Factors that Predict Outpatient Department Utilization amongst Sickle Cell Disease Patients in the USAOlamide Oyenubi1*, Oyintayo Ajiboye1, Sophie M Lanzkron2 and Robert Bollinger3
- *Corresponding Author:
- Olamide Oyenubi
Johns Hopkins Bloomberg School of Public Health
111 Market Place, Suite 310, Baltimore, Maryland, USA
E-mail: [email protected]
Received date: June 01, 2017; Accepted date: August 02, 2017; Published date: August 09, 2017
Citation: Oyenubi O, Ajiboye O, Lanzkron SM, Bollinger R (2017) Factors that Predict Outpatient Department Utilization amongst Sickle Cell Disease Patients in the USA . J Hematol Thrombo Dis 5:273. doi: 10.4172/2329-8790.1000273
Copyright: © 2017 Oyenubi O, et al. This is an open-access article distributed under the terms of the Creative Commons Attribution License, which permits unrestricted use, distribution, and reproduction in any medium, provided the original author and source are credited.

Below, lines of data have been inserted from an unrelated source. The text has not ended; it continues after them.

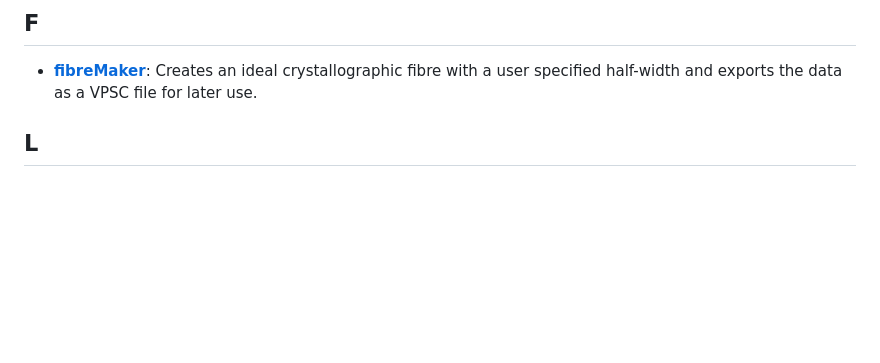
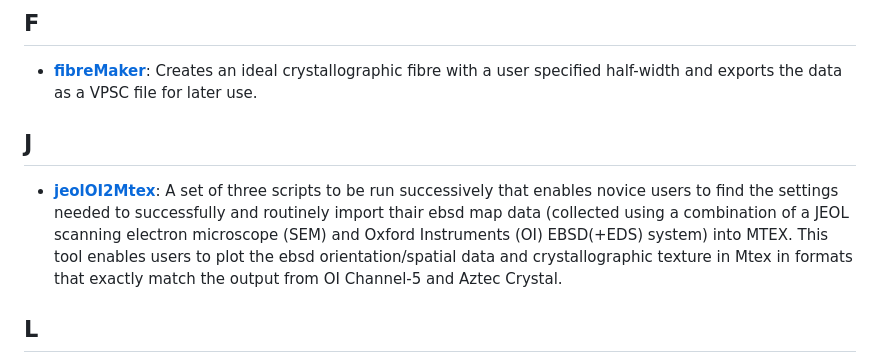
Before and after one commit to AzdiarGazder/mtexTools, a Markdown page: README.md, the part around the change. GitHub-like rendering; blank space fills up the shorter version.

```diff
--- a/README.md
+++ b/README.md
@@ -84,6 +84,8 @@ The recommended method, which helps keep all mtexTools functions and scripts up-
 
 
 
+## J
+- [**jeolOI2Mtex**](https://github.com/AzdiarGazder/mtexTools/tree/main/jeolOI2Mtex): A set of three scripts to be run successively that enables novice users to find the settings needed to successfully and routinely import thair ebsd map data (collected using a combination of a JEOL scanning electron microscope (SEM) and Oxford Instruments (OI) EBSD(+EDS) system) into MTEX. This tool enables users to plot the ebsd orientation/spatial data and crystallographic texture in Mtex in formats that exactly match the output from OI Channel-5 and Aztec Crystal.
 
 
 
```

Individuals with sickle cell disease (SCD) frequently present in the emergency room due to various complications that may arise from their condition. Optimal healthcare for people with SCD utilizes outpatient department (OPD) diagnostic and preventive care services. This paper investigates the factors associated with OPD visits compared to Emergency department (ED) visits in patients with SCD. SCD-related OPD visits and ED visits were obtained from the openly available National Hospital Ambulatory Medical Care Survey (NHAMCS) and National Ambulatory Medical Care Survey (NAMCS) data for the years 2009-2010. A total of 822,353 weighted visits by people with SCD were analyzed. Descriptive data include patient demographics, geographical location, and socioeconomic status associated with hospital OPD visits. Of the 812,366 weighted visits, 361,024 were made to the ED and 451,342 were made to the OPD. The median predicted probability of using the OPD amongst patients with SCD was 50%. We found that patients with SCD who had a below median probability of using OPD services were mostly female (66.12%), African-American (98.35%), Medicaid-insured (61.98%) and between the ages of 20-30 years old (42.98%). Individuals with SCD residing in neighborhoods with average income below $52,000 (96.69%), more than 10% below poverty level (86.55%) and less than 20% with a bachelor degree or higher (63.87%) made up the majority of people with below median probability of making OPD visits. This study suggests that there are sociodemographic differences in the utilization of outpatient services amongst people with SCD. Efforts at improving OPD use amongst patients with sickle cell disease should target these patients.